Seed Library

Seed Library

At the Fort Bragg Library

499 E Laurel St

Fort Bragg, CA. 95437

707-964-2020

emerging-seed

 

handful-of-seedsWhat is a Seed Library?

The seed library is a depository of seeds held in trust for the members of the Mendocino County Library. Members come to the library and borrow seed for their garden. They grow the plants in their home garden and at the end of the season, they let a few of the plants go to seed. From those plants, they collect seeds and return the same amount of seed (more or less) as they borrowed at the beginning of the growing season.

Seeds are free to members.

Why should I save seeds?

When you grow, save and share seed you are:

  • Increasing the genetic diversity of seed stock
  • Developing seed stock that is more resilient and better adapted to the local climate and soil
  • Perpetuating the knowledge and culture of seed saving
  • Providing seeds to others in our local community

Are you new to seed saving?

Start with seeds that are labeled as green. These are easy to learn the basics of seed saving. Beginning seed savers should start with green beans, dry beans and peas.

Moderately difficult and advanced seeds require special planning to preserve the purity of the variety or may have a more difficult gathering process.

If you return seeds to the library without taking certain precautions, they will not produce plants that are true to the original type of seed.

How do I find seeds?

Seeds in the catalog are listed alphabetically first by their common name and then by the variety.

There are dividers for each type of plant containing information about the plant’s seed saving difficulty level.

  • Green label indicates easy to save seeds
  • Yellow label indicates moderate difficulty to save seeds
  • Red label indicates more difficult to save seeds

pat-at-round-valley-seed-libraryHow do I borrow seeds?

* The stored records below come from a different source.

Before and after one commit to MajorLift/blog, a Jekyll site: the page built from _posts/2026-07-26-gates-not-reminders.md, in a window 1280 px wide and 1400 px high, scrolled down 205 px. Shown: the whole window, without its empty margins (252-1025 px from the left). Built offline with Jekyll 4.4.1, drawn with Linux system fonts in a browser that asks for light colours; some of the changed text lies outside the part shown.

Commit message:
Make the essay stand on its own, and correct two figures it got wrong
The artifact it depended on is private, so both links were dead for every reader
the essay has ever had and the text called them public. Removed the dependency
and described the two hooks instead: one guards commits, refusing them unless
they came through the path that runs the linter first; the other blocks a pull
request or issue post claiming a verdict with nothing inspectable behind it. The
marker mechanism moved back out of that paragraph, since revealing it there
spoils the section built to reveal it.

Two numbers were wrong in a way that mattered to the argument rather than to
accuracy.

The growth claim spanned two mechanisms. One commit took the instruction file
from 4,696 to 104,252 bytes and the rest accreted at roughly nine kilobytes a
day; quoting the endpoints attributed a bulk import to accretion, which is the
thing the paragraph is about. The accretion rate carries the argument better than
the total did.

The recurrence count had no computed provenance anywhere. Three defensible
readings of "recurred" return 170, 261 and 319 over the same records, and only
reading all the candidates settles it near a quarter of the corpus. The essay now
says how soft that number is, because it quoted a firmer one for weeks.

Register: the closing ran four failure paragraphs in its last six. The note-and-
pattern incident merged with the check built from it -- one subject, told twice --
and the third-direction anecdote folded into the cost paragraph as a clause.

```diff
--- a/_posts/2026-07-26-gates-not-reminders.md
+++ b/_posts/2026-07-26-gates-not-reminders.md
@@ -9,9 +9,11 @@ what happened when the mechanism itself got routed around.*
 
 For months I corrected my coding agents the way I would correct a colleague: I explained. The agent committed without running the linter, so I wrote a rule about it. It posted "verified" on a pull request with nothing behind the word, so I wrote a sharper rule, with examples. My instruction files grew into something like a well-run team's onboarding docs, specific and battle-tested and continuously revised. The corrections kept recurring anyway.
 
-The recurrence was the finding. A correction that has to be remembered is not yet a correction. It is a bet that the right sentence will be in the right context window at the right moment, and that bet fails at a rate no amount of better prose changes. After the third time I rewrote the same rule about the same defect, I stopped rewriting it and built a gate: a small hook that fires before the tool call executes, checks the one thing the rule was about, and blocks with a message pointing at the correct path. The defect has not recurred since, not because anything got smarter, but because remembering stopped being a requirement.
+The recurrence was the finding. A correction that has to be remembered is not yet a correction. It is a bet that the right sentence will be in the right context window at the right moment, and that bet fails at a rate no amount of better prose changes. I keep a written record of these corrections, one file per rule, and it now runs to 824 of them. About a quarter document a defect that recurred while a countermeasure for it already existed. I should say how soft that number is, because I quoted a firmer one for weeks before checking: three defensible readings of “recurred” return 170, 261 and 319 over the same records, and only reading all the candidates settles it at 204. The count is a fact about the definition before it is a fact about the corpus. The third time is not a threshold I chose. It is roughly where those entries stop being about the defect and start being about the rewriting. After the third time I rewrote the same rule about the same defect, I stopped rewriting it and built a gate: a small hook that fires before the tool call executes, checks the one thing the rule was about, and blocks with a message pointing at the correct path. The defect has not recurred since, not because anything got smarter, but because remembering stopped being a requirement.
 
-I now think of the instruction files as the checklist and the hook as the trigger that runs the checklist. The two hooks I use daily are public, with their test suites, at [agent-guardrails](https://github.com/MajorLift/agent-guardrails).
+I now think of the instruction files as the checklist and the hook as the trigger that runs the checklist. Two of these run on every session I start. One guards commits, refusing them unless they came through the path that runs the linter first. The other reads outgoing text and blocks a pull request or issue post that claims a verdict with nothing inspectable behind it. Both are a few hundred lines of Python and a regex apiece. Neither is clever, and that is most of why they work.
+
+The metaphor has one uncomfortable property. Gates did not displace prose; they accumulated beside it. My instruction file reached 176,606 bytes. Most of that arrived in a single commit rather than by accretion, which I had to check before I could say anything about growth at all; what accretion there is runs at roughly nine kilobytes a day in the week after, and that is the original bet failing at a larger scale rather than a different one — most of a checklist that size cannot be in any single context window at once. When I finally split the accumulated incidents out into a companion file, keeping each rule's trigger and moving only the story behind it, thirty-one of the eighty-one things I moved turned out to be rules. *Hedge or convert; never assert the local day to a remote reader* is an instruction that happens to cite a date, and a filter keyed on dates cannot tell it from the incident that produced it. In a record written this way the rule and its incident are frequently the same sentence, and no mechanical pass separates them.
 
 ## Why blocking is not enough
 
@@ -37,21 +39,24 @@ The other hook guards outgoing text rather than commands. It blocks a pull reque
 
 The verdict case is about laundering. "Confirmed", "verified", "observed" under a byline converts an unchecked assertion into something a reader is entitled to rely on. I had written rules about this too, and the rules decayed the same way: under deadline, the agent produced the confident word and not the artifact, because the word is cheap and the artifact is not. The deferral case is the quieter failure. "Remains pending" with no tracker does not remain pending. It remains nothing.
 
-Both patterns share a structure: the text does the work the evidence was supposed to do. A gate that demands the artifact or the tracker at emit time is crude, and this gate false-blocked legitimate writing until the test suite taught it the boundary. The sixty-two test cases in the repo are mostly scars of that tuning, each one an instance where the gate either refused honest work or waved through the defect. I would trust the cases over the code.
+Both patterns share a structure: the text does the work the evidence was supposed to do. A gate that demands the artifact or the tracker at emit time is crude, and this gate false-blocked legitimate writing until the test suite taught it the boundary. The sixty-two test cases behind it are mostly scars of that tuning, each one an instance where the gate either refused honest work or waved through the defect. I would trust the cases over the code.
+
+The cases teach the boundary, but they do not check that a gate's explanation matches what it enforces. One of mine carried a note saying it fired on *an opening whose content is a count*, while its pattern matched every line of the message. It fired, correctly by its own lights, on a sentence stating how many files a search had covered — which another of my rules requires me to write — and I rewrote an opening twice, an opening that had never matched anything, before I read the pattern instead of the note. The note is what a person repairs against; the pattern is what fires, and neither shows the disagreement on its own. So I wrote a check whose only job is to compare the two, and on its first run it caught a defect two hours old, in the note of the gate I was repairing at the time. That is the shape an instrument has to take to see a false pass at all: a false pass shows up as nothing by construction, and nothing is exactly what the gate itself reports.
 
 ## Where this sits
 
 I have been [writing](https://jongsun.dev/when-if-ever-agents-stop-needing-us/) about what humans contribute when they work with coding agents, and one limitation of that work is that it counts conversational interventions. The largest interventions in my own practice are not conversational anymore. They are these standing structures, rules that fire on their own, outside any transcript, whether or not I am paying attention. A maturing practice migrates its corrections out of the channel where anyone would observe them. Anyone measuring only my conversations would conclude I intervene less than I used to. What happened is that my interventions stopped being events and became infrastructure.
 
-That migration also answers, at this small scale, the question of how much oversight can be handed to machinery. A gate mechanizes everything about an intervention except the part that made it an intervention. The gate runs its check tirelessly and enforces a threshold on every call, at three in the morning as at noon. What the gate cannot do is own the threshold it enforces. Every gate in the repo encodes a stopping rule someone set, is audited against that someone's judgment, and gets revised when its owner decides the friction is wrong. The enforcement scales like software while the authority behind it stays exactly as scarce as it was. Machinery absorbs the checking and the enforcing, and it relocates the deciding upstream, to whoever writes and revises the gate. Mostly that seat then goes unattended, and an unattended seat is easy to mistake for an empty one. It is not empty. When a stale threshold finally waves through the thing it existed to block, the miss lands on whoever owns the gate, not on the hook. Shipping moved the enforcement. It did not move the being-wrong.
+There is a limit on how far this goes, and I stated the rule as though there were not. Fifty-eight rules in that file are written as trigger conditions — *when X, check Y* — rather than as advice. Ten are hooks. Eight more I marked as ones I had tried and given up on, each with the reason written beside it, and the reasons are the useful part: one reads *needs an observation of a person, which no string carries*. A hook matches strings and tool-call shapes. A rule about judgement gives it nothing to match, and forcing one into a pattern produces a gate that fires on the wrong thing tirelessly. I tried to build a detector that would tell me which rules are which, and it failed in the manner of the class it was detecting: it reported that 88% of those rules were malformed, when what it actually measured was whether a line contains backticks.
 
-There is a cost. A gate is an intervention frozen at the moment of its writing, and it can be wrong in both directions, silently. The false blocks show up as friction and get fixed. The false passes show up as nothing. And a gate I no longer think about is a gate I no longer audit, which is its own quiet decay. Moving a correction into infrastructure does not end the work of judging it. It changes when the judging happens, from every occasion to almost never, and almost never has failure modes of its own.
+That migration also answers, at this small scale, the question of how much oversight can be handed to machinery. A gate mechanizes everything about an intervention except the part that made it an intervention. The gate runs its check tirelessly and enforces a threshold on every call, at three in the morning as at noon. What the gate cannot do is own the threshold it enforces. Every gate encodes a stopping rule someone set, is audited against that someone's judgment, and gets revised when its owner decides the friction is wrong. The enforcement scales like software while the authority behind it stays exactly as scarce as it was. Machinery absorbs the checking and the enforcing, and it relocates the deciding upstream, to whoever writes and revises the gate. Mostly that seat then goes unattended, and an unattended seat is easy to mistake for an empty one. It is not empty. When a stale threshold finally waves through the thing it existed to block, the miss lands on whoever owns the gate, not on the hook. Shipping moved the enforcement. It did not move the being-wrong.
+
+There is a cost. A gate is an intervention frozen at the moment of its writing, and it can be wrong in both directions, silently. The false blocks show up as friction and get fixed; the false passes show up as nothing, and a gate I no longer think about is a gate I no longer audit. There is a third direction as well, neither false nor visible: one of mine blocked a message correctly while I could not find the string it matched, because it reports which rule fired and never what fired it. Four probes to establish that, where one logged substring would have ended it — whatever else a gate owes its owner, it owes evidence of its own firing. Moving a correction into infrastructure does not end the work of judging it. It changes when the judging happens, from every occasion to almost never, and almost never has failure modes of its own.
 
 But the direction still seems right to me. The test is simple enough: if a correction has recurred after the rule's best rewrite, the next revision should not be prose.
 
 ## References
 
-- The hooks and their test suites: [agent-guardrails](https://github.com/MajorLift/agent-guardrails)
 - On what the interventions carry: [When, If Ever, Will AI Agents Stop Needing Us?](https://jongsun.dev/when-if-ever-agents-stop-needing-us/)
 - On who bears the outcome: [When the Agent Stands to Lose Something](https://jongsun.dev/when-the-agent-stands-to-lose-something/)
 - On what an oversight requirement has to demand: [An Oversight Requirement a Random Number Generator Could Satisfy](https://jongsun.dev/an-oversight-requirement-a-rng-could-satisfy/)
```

Fill out your membership form and turn in to the library desk. The member’s seed record is attached to the membership form. Each time you take seed, information will be entered into your member’s seed record. This will track what seeds you have taken and what seeds should be returned at the end of the growing season.

Make sure all information is filled out on the seed envelope of the seeds you want to borrow. Good record keeping is essential to the success of the program.

The Seed Library will work only if we know the identity and origin of the seeds we lend.

How to return seeds:

It is important that seeds coming back into the collection are grown and saved properly. Plant and harvest, let some of the plants go to seed. Save seed for yourself and the Library. Write down all the information for the seed you want to donate before you bring them into the Library. This information will be added to your Member’s seed record. Place your seed envelopes in the incoming seed basket.

Reading list:

The Seed Underground: A Growing Revolution to Save Food – Janisse Ray

The Organic Seed Grower: A Farmer’s Guide to Vegetable Seed Production – John Navazio

Organic Seed Production and Saving: The Wisdom of Plant Heritage – Bryan Connolly

The Complete Guide to Saving Seeds: 322 Vegetable, Herbs, Fruit, Flowers, Trees and Shrubs – Robert E Gough

Seed to Seed: Seed Saving and Growing Techniques for Vegetable Gardeners – Suzanne Ashworth

For more information:

seedsavers.org

howtosaveseeds.com

seedalliance.org

ipm.ucdavis.edu

ucanr.edu/sites/gardensweb

gardensproject.org